(Front-end code change data)
####################

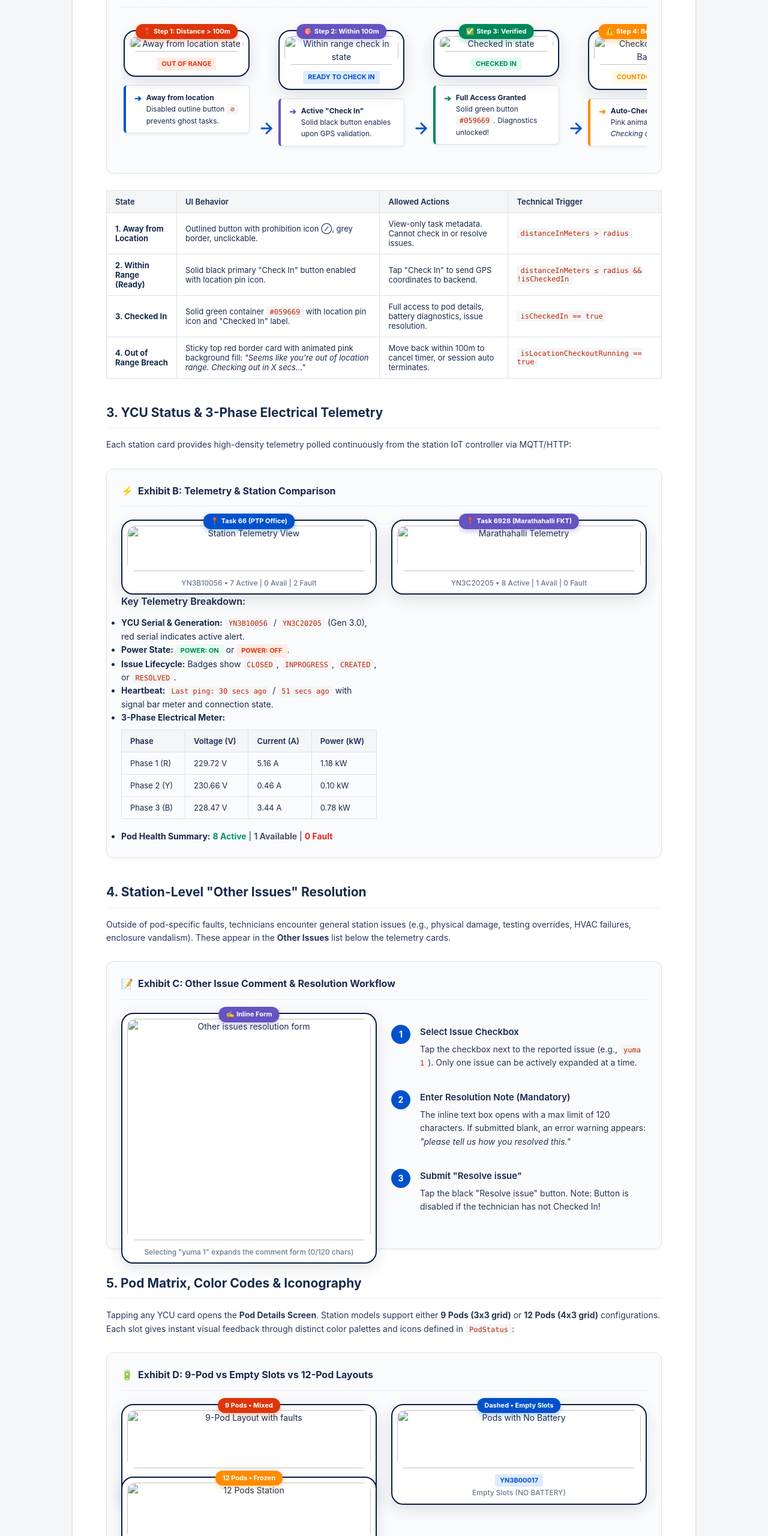
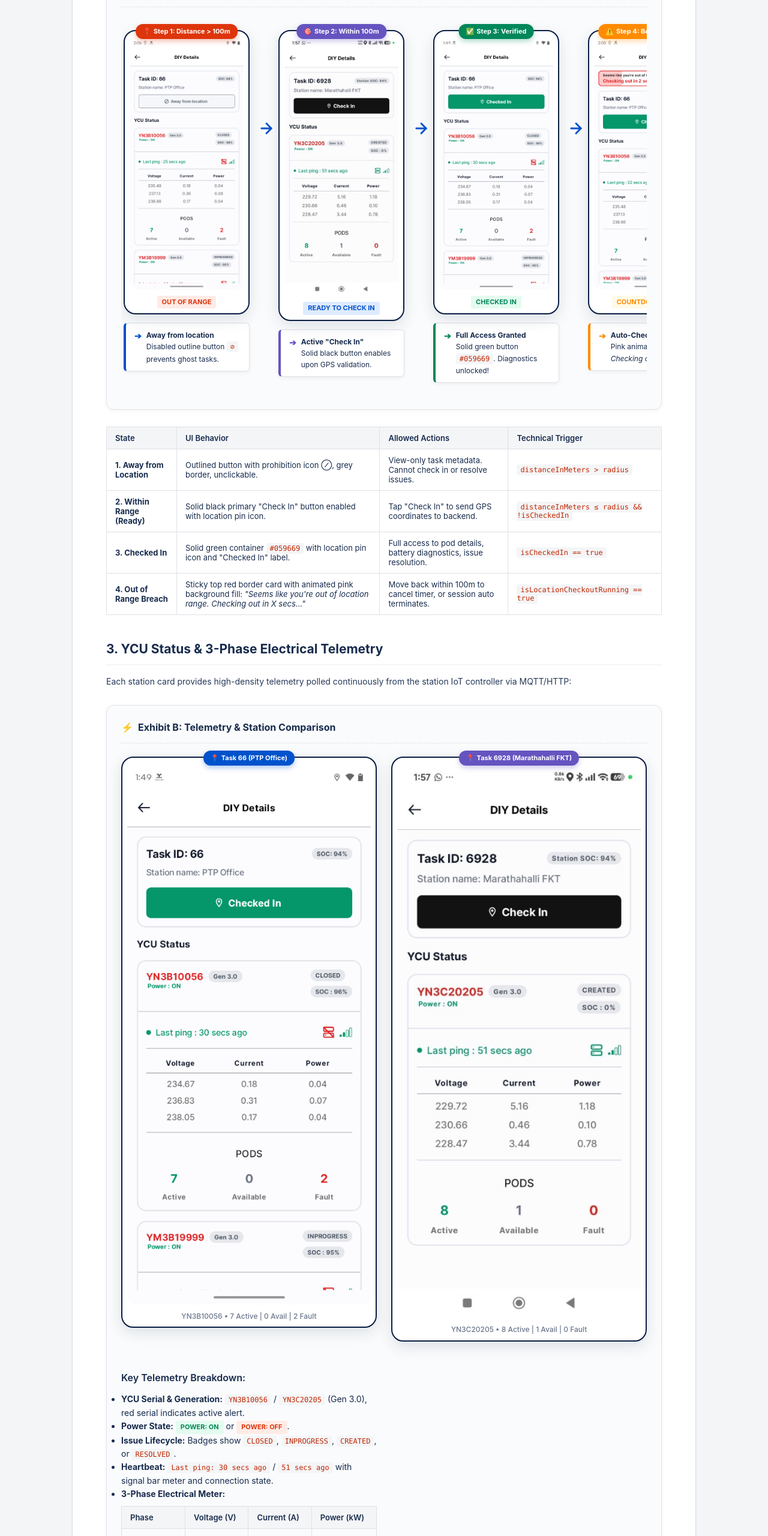
Before and after one commit to yuma-energy/app-walkthrough, a plain HTML site: page index.html in a window 1280 px wide. Shown: the part 869-3429 px from the top of the page at 60% size. Drawn offline with Linux system fonts and the light colour scheme.

Commit message:
Update README and index.html for DIY Alerts & YCU Task Management walkthrough with detailed sections and image path corrections

```diff
--- a/index.html
+++ b/index.html
@@ -471,7 +471,7 @@
                                 <span class="floating-pill pill-danger">
                                     <span>📍</span> Step 1: Distance &gt; 100m
                                 </span>
-                                <img src="assets/media_1791445853955.png" class="phone-screen" onclick="openLightbox(this.src)" alt="Away from location state">
+                                <img src="./diy-alert-and-task-management/assets/media_1791445853955.png" class="phone-screen" onclick="openLightbox(this.src)" alt="Away from location state">
                                 <div class="phone-caption">
                                     <span class="status-lozenge status-danger">Out of Range</span>
                                 </div>
@@ -499,7 +499,7 @@
                                 <span class="floating-pill pill-purple">
                                     <span>🎯</span> Step 2: Within 100m
                                 </span>
-                                <img src="assets/media_1791448206676.jpg" class="phone-screen" onclick="openLightbox(this.src)" alt="Within range check in state">
+                                <img src="./diy-alert-and-task-management/assets/media_1791448206676.jpg" class="phone-screen" onclick="openLightbox(this.src)" alt="Within range check in state">
                                 <div class="phone-caption">
                                     <span class="status-lozenge status-info">Ready to Check In</span>
                                 </div>
@@ -527,7 +527,7 @@
                                 <span class="floating-pill pill-success">
                                     <span>✅</span> Step 3: Verified
                                 </span>
-                                <img src="assets/media_1791445816173.png" class="phone-screen" onclick="openLightbox(this.src)" alt="Checked in state">
+                                <img src="./diy-alert-and-task-management/assets/media_1791445816173.png" class="phone-screen" onclick="openLightbox(this.src)" alt="Checked in state">
                                 <div class="phone-caption">
                                     <span class="status-lozenge status-success">Checked In</span>
                                 </div>
@@ -555,7 +555,7 @@
                                 <span class="floating-pill pill-warning">
                                     <span>⚠️</span> Step 4: Boundary Breach
                                 </span>
-                                <img src="assets/media_1791445853938.png" class="phone-screen" onclick="openLightbox(this.src)" alt="Checkout Warning Banner">
+                                <img src="./diy-alert-and-task-management/assets/media_1791445853938.png" class="phone-screen" onclick="openLightbox(this.src)" alt="Checkout Warning Banner">
                                 <div class="phone-caption">
                                     <span class="status-lozenge status-warning">Countdown Alert</span>
                                 </div>
@@ -626,7 +626,7 @@
                             <span class="floating-pill">
                                 <span>📍</span> Task 66 (PTP Office)
                             </span>
-                            <img src="assets/media_1791445816173.png" class="phone-screen" onclick="openLightbox(this.src)" alt="Station Telemetry View">
+                            <img src="./diy-alert-and-task-management/assets/media_1791445816173.png" class="phone-screen" onclick="openLightbox(this.src)" alt="Station Telemetry View">
                             <div class="phone-caption">
                                 YN3B10056 • 7 Active | 0 Avail | 2 Fault
                             </div>
@@ -636,7 +636,7 @@
                             <span class="floating-pill pill-purple">
                                 <span>📍</span> Task 6928 (Marathahalli FKT)
                             </span>
-                            <img src="assets/media_1791448206676.jpg" class="phone-screen" onclick="openLightbox(this.src)" alt="Marathahalli Telemetry">
+                            <img src="./diy-alert-and-task-management/assets/media_1791448206676.jpg" class="phone-screen" onclick="openLightbox(this.src)" alt="Marathahalli Telemetry">
                             <div class="phone-caption">
                                 YN3C20205 • 8 Active | 1 Avail | 0 Fault
                             </div>
@@ -687,7 +687,7 @@
                             <span class="floating-pill pill-purple">
                                 <span>✍️</span> Inline Form
                             </span>
-                            <img src="assets/media_1791445816172.png" class="phone-screen" onclick="openLightbox(this.src)" alt="Other issues resolution form">
+                            <img src="./diy-alert-and-task-management/assets/media_1791445816172.png" class="phone-screen" onclick="openLightbox(this.src)" alt="Other issues resolution form">
                             <div class="phone-caption">
                                 Selecting "yuma 1" expands the comment form (0/120 chars)
                             </div>
@@ -734,7 +734,7 @@
                     <div class="exhibit-grid">
                         <div class="phone-mockup">
                             <span class="floating-pill pill-danger">9 Pods • Mixed</span>
-                            <img src="assets/media_1791445816184.png" class="phone-screen" onclick="openLightbox(this.src)" alt="9-Pod Layout with faults">
+                            <img src="./diy-alert-and-task-management/assets/media_1791445816184.png" class="phone-screen" onclick="openLightbox(this.src)" alt="9-Pod Layout with faults">
                             <div class="phone-caption">
                                 <span class="status-lozenge status-danger">9 Pods</span><br>
                                 Faulty &amp; Bin Issue Grid
@@ -742,7 +742,7 @@
                         </div>
                         <div class="phone-mockup">
                             <span class="floating-pill">Dashed • Empty Slots</span>
-                            <img src="assets/media_1791445853956.png" class="phone-screen" onclick="openLightbox(this.src)" alt="Pods with No Battery">
+                            <img src="./diy-alert-and-task-management/assets/media_1791445853956.png" class="phone-screen" onclick="openLightbox(this.src)" alt="Pods with No Battery">
                             <div class="phone-caption">
                                 <span class="status-lozenge status-info">YN3B00017</span><br>
                                 Empty Slots (NO BATTERY)
@@ -750,7 +750,7 @@
                         </div>
                         <div class="phone-mockup">
                             <span class="floating-pill pill-warning">12 Pods • Frozen</span>
-                            <img src="assets/media_1791445853957.png" class="phone-screen" onclick="openLightbox(this.src)" alt="12 Pods Station">
+                            <img src="./diy-alert-and-task-management/assets/media_1791445853957.png" class="phone-screen" onclick="openLightbox(this.src)" alt="12 Pods Station">
                             <div class="phone-caption">
                                 <span class="status-lozenge status-warning">12 Pods</span><br>
                                 POD FROZEN &amp; 12-Pod Station
@@ -832,14 +832,14 @@
                     <div class="exhibit-grid">
                         <div class="phone-mockup">
                             <span class="floating-pill">Tab 1: Pod Issues</span>
-                            <img src="assets/media_1791445816174.png" class="phone-screen" onclick="openLightbox(this.src)" alt="Pod Issues Tab">
+                            <img src="./diy-alert-and-task-management/assets/media_1791445816174.png" class="phone-screen" onclick="openLightbox(this.src)" alt="Pod Issues Tab">
                             <div class="phone-caption">
                                 Tab 1: Pod issues (e.g. "Battery not charging")
                             </div>
                         </div>
                         <div class="phone-mockup">
                             <span class="floating-pill pill-success">Tab 2: Telemetry</span>
-                            <img src="assets/media_1791445853939.png" class="phone-screen" onclick="openLightbox(this.src)" alt="Battery Diagnostics Tab">
+                            <img src="./diy-alert-and-task-management/assets/media_1791445853939.png" class="phone-screen" onclick="openLightbox(this.src)" alt="Battery Diagnostics Tab">
                             <div class="phone-caption">
                                 Tab 2: Real-time BMS Telemetry
                             </div>
@@ -906,7 +906,7 @@
                     <div class="exhibit-grid">
                         <div class="phone-mockup">
                             <span class="floating-pill">Resolve Only</span>
-                            <img src="assets/media_1791445853957.png" class="phone-screen" onclick="openLightbox(this.src)" alt="Resolve Enabled">
+                            <img src="./diy-alert-and-task-management/assets/media_1791445853957.png" class="phone-screen" onclick="openLightbox(this.src)" alt="Resolve Enabled">
                             <div class="phone-caption">
                                 <span class="status-lozenge status-info">Resolve Only</span><br>
                                 Resolve Active (Black), Deflect Disabled (Pink)
@@ -914,7 +914,7 @@
                         </div>
                         <div class="phone-mockup">
                             <span class="floating-pill pill-danger">Both Active (Red + Black)</span>
-                            <img src="assets/media_1791445876310.png" class="phone-screen" onclick="openLightbox(this.src)" alt="Both Enabled">
+                            <img src="./diy-alert-and-task-management/assets/media_1791445876310.png" class="phone-screen" onclick="openLightbox(this.src)" alt="Both Enabled">
                             <div class="phone-caption">
                                 <span class="status-lozenge status-danger">Both Active</span><br>
                                 DEFLECT (Active Red) + RESOLVE (Active Black)
@@ -922,7 +922,7 @@
                         </div>
                         <div class="phone-mockup">
                             <span class="floating-pill pill-warning">General Issues List</span>
-                            <img src="media_1791445876319.png" class="phone-screen" onclick="openLightbox(this.src)" alt="Assisted Mode Issue">
+                            <img src="./diy-alert-and-task-management/assets/media_1791445876319.png" class="phone-screen" onclick="openLightbox(this.src)" alt="Assisted Mode Issue">
                             <div class="phone-caption">
                                 <span class="status-lozenge status-warning">Issues</span><br>
                                 "Assisted mode not working"
```
Also changed, not shown: 1 other file.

####################

If a line above contains the word "success", list it.

◆ REPLY ◆
                                 <span class="floating-pill pill-success">
                                     <span class="status-lozenge status-success">Checked In</span>
                             <span class="floating-pill pill-success">Tab 2: Telemetry</span>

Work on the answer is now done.